[Code change snippets]
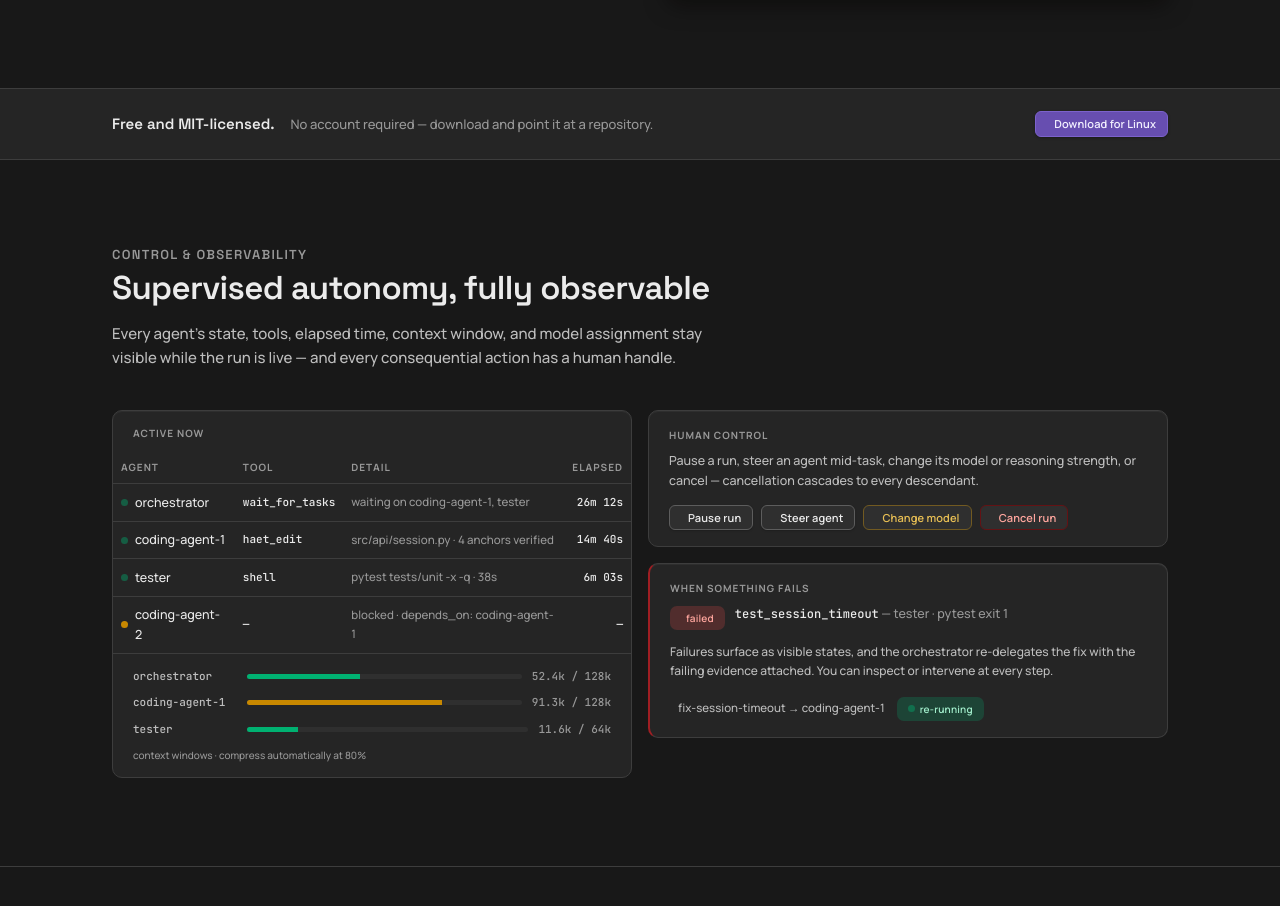
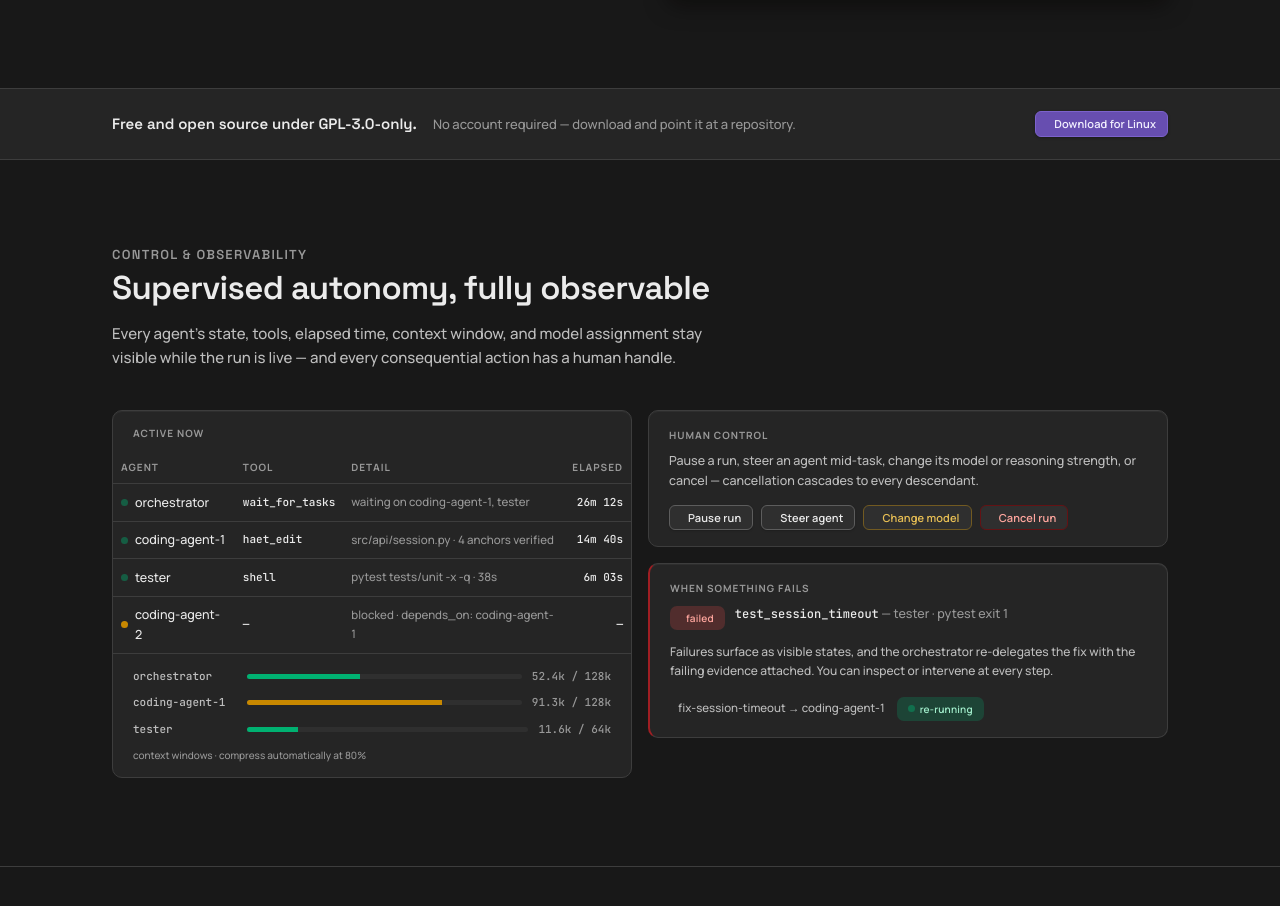
Before and after one commit to Concrete-Dynamics/Rotaris-website, a React (Vite) app: page / in a window 1280 px wide. Shown: the part 4784-5690 px from the top of the page. Built offline with nearby package versions, Linux system fonts and the light colour scheme.

Commit message:
Update download band license copy

```diff
--- a/src/components/DownloadBand.tsx
+++ b/src/components/DownloadBand.tsx
@@ -6,14 +6,18 @@ import { usePlatformCopy, type ReleaseState } from '../hooks/useRelease'
 
 /** Mid-page download access — DL-11 asks for the action to recur down the page. */
 export default function DownloadBand({ release }: { release: ReleaseState }) {
-  const { t } = useTranslation('home')
+  const { t, i18n } = useTranslation('home')
   const localePath = useLocalePath()
   const copy = usePlatformCopy(release)
+  const isGerman = (i18n.resolvedLanguage ?? i18n.language).toLowerCase().startsWith('de')
+  const licenseLead = isGerman
+    ? 'Kostenlos und Open Source unter GPL-3.0-only.'
+    : 'Free and open source under GPL-3.0-only.'
 
   return (
     <div className="download-band">
       <div className="wrap">
-        <strong>{t('band.lead')}</strong>
+        <strong>{licenseLead}</strong>
         <span className="band-note">{t('band.note')}</span>
         <Link
           className="btn btn-primary btn-compact"
```
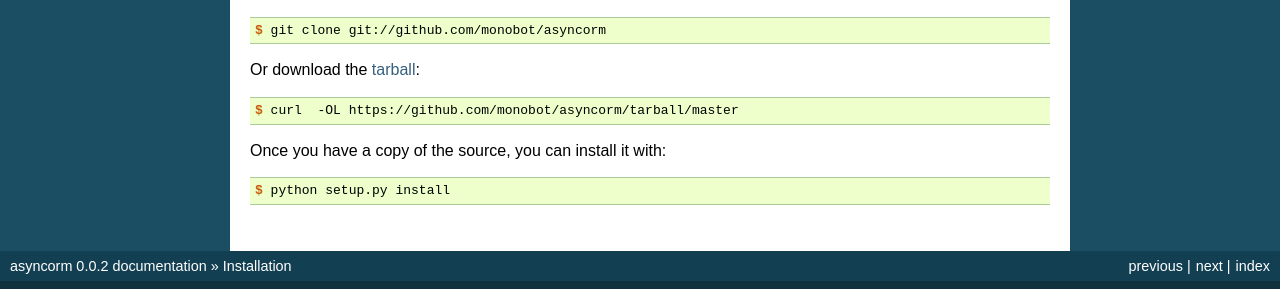
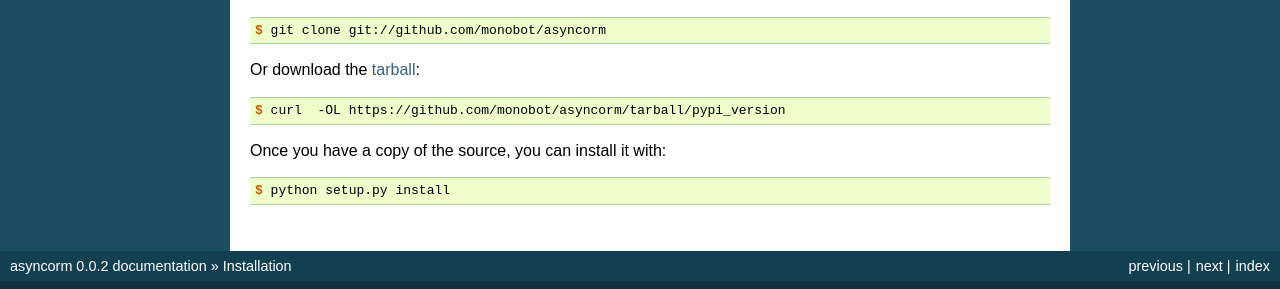
Before and after one commit to monobot/asyncorm, a Sphinx documentation site: the page built from docs/installation.rst, in a window 1280 px wide. Shown: the part 417-706 px from the top of the page. Built offline with Sphinx 7.4.7, drawn with Linux system fonts in a browser that asks for light colours; pages that are not in the unit, such as notebooks, are missing from menus; some of the changed lines change nothing that is shown.

Commit message:
pypi version in installation.rst

```diff
--- a/docs/installation.rst
+++ b/docs/installation.rst
@@ -38,7 +38,7 @@
 
 .. code-block:: console
 
-    $ curl  -OL https://github.com/monobot/asyncorm/tarball/master
+    $ curl  -OL https://github.com/monobot/asyncorm/tarball/pypi_version
 
 Once you have a copy of the source, you can install it with:
 
@@ -48,4 +48,4 @@
 
 
 .. _Github repo: https://github.com/monobot/asyncorm
-.. _tarball: https://github.com/monobot/asyncorm/tarball/master
+.. _tarball: https://github.com/monobot/asyncorm/tarball/pypi_version
```
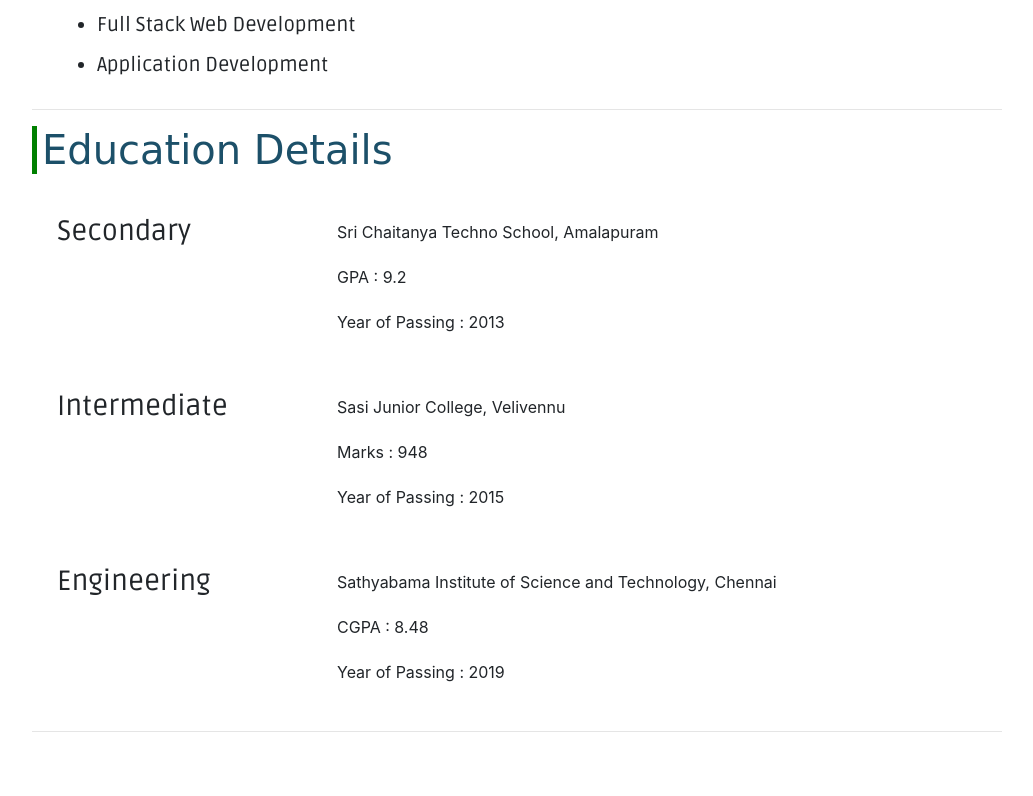
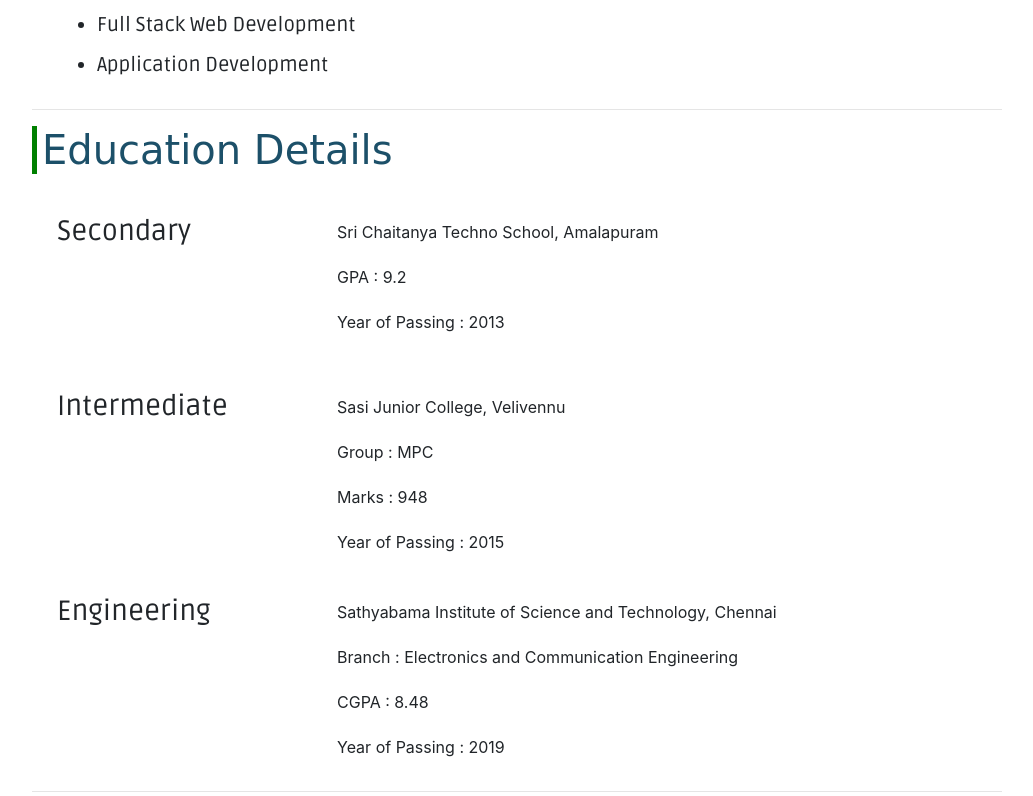
Before and after one commit to Madhu704/chsaiteja707.github.io, a plain HTML site: page index.html in a window 1280 px wide. Shown: the part 2188-2984 px from the top of the page, without its empty margins (128-1161 px from the left). Before the commit the page ends 2936 px from the top, so only its background shows below. Drawn offline with nearby package versions, Linux system fonts and the light colour scheme; a web font is replaced by a local one.

Commit message:
change 2

```diff
--- a/index.html
+++ b/index.html
@@ -202,6 +202,7 @@
 					</div>
 					<div class="col-wide-edu">
 						<p class="content">Sasi Junior College, Velivennu</p>
+						<p class="content">Group : MPC</p>
 						<p class="content">Marks : 948</p>
 						<p class="content">Year of Passing : 2015</p>
 					</div>
@@ -212,6 +213,7 @@
 					</div>
 					<div class="col-wide-edu">
 						<p class="content">Sathyabama Institute of Science and Technology, Chennai</p>
+						<p class="content">Branch : Electronics and Communication Engineering</p>
 						<p class="content">CGPA : 8.48</p>
 						<p class="content">Year of Passing : 2019</p>
 					</div>
```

:: Brief ::
Strip out the pictures and quote the remaining data word for word.

:: Reply to the exercise ::
Before and after one commit to Concrete-Dynamics/Rotaris-website, a React (Vite) app: page / in a window 1280 px wide. Shown: the part 4784-5690 px from the top of the page. Built offline with nearby package versions, Linux system fonts and the light colour scheme.

Commit message:
Update download band license copy

```diff
--- a/src/components/DownloadBand.tsx
+++ b/src/components/DownloadBand.tsx
@@ -6,14 +6,18 @@ import { usePlatformCopy, type ReleaseState } from '../hooks/useRelease'
 
 /** Mid-page download access — DL-11 asks for the action to recur down the page. */
 export default function DownloadBand({ release }: { release: ReleaseState }) {
-  const { t } = useTranslation('home')
+  const { t, i18n } = useTranslation('home')
   const localePath = useLocalePath()
   const copy = usePlatformCopy(release)
+  const isGerman = (i18n.resolvedLanguage ?? i18n.language).toLowerCase().startsWith('de')
+  const licenseLead = isGerman
+    ? 'Kostenlos und Open Source unter GPL-3.0-only.'
+    : 'Free and open source under GPL-3.0-only.'
 
   return (
     <div className="download-band">
       <div className="wrap">
-        <strong>{t('band.lead')}</strong>
+        <strong>{licenseLead}</strong>
         <span className="band-note">{t('band.note')}</span>
         <Link
           className="btn btn-primary btn-compact"
```
Before and after one commit to monobot/asyncorm, a Sphinx documentation site: the page built from docs/installation.rst, in a window 1280 px wide. Shown: the part 417-706 px from the top of the page. Built offline with Sphinx 7.4.7, drawn with Linux system fonts in a browser that asks for light colours; pages that are not in the unit, such as notebooks, are missing from menus; some of the changed lines change nothing that is shown.

Commit message:
pypi version in installation.rst

```diff
--- a/docs/installation.rst
+++ b/docs/installation.rst
@@ -38,7 +38,7 @@
 
 .. code-block:: console
 
-    $ curl  -OL https://github.com/monobot/asyncorm/tarball/master
+    $ curl  -OL https://github.com/monobot/asyncorm/tarball/pypi_version
 
 Once you have a copy of the source, you can install it with:
 
@@ -48,4 +48,4 @@
 
 
 .. _Github repo: https://github.com/monobot/asyncorm
-.. _tarball: https://github.com/monobot/asyncorm/tarball/master
+.. _tarball: https://github.com/monobot/asyncorm/tarball/pypi_version
```
Before and after one commit to Madhu704/chsaiteja707.github.io, a plain HTML site: page index.html in a window 1280 px wide. Shown: the part 2188-2984 px from the top of the page, without its empty margins (128-1161 px from the left). Before the commit the page ends 2936 px from the top, so only its background shows below. Drawn offline with nearby package versions, Linux system fonts and the light colour scheme; a web font is replaced by a local one.

Commit message:
change 2

```diff
--- a/index.html
+++ b/index.html
@@ -202,6 +202,7 @@
 					</div>
 					<div class="col-wide-edu">
 						<p class="content">Sasi Junior College, Velivennu</p>
+						<p class="content">Group : MPC</p>
 						<p class="content">Marks : 948</p>
 						<p class="content">Year of Passing : 2015</p>
 					</div>
@@ -212,6 +213,7 @@
 					</div>
 					<div class="col-wide-edu">
 						<p class="content">Sathyabama Institute of Science and Technology, Chennai</p>
+						<p class="content">Branch : Electronics and Communication Engineering</p>
 						<p class="content">CGPA : 8.48</p>
 						<p class="content">Year of Passing : 2019</p>
 					</div>
```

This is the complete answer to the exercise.